Syrian refugees: 14 families and 20 children arrive in Northern Ireland
A second group of Syrian refugees have arrived in Northern Ireland as part of the UK's Vulnerable Person's Relocation Scheme.
Fifty-seven refugees, including 14 families and 20 children, arrived in Belfast on Thursday morning.
The families will spend five days in a special welcome centre before moving into their new homes.
The first group of Syrian refugees arrived in Northern Ireland in December 2015.
The new arrivals range in age from two years old to their late 50s, and several of the adults are believed to have university-level education.
Vulnerable Persons Relocation Scheme
- All of the "paperwork" is completed before the refugees arrive.
- It prioritises women and children at risk, people in need of medical attention and survivors of torture and violence.
- All refugees settled under the scheme have undergone a two-step security screening process.
- People under the scheme will have access to housing, medical care and education, and they can work.
- The Home Office will provide funding of at least £10,000 per refugee for the first year.
- Refugees taken into the UK under the scheme will be granted five years' humanitarian protection which includes access to public funds, the labour market and the possibility of family reunion, if a person was separated from their partner or child when leaving their country.
- After those five years they can apply to settle in the UK.
The Department of Social Development (DSD) has direct responsibility for overseeing the operation of bringing the refugees into Northern Ireland.
One of the families will be housed in Belfast, while the remainder will be resettled in Londonderry.
Senior church leaders in Derry have said the arrival of the refugees is an opportunity for compassion.
"I think we've really all been moved by the terrible destruction that's gone on in Syria and in the wider Middle East region," said Bishop of Derry Donal McKeown.
"I think it's in the heart of the Derry people to be generous and to be welcoming.

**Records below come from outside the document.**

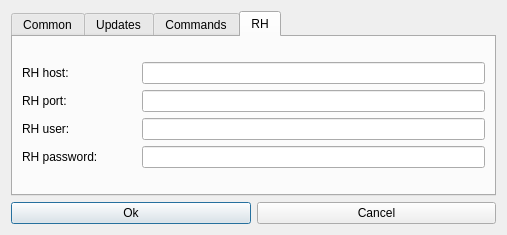
The window that hub/forms/DlgSettings.ui (subutai-io/control-center) describes before a commit, drawn with Qt 5.
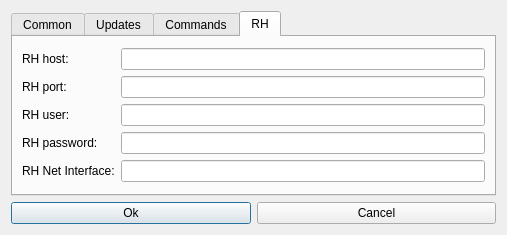
The same window after the commit. Icons and pictures are not drawn.

Commit message: Add rh network interface to settings. Add logs to ssystem call

Patch:
```diff
--- a/hub/forms/DlgSettings.ui
+++ b/hub/forms/DlgSettings.ui
@@ -261,7 +261,7 @@
         </attribute>
         <layout class="QVBoxLayout" name="verticalLayout_5">
          <item>
-          <layout class="QGridLayout" name="gridLayout_8" columnstretch="1,3">
+          <layout class="QGridLayout" name="gridLayout_8" columnstretch="1,4">
            <item row="0" column="0">
             <widget class="QLabel" name="lbl_rhip_host">
              <property name="text">
@@ -272,6 +272,13 @@
            <item row="0" column="1">
             <widget class="QLineEdit" name="le_rhip_host"/>
            </item>
+           <item row="1" column="0">
+            <widget class="QLabel" name="lbl_rhip_port">
+             <property name="text">
+              <string>RH port:</string>
+             </property>
+            </widget>
+           </item>
            <item row="1" column="1">
             <widget class="QLineEdit" name="le_rhip_port"/>
            </item>
@@ -299,13 +306,16 @@
              </property>
             </widget>
            </item>
-           <item row="1" column="0">
-            <widget class="QLabel" name="lbl_rhip_port">
+           <item row="4" column="0">
+            <widget class="QLabel" name="lbl_rhip_net_interface">
              <property name="text">
-              <string>RH port:</string>
+              <string>RH Net Interface:</string>
              </property>
             </widget>
            </item>
+           <item row="4" column="1">
+            <widget class="QLineEdit" name="le_rhip_interface"/>
+           </item>
           </layout>
          </item>
         </layout>
```
The commit also changes 3 other files.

I don't doubt they'll be made very welcome here in the city and will enrich the educational experience of the children that we have here."
Church of Ireland Bishop for Derry and Raphoe Ken Good said people will want to make a difference.
"These lives have been thrown upside down, the catastrophe that has befallen so many of these families," he said.
"My vision is to look in 20 years time or so and that these children will say to us: 'We are so thankful that this city was the place we were sent, that this city welcomed us as they did, that this city turned our lives around and gave us a fresh start'."
The families will each be helped to find a home, a job and school places for their children.
The refugees are expected to live in Northern Ireland for five years, after which time they can choose whether to go back to Syria or apply for UK citizenship as long as they do not have a criminal record.
The families will be able to move freely across the UK, but will not be able to travel to the Republic of Ireland as laws regarding refugees in both jurisdictions are different.
Failure to adhere to this regulation could result in a criminal record.
It is understood that none of the first group of refugees to arrive in Northern Ireland have found employment.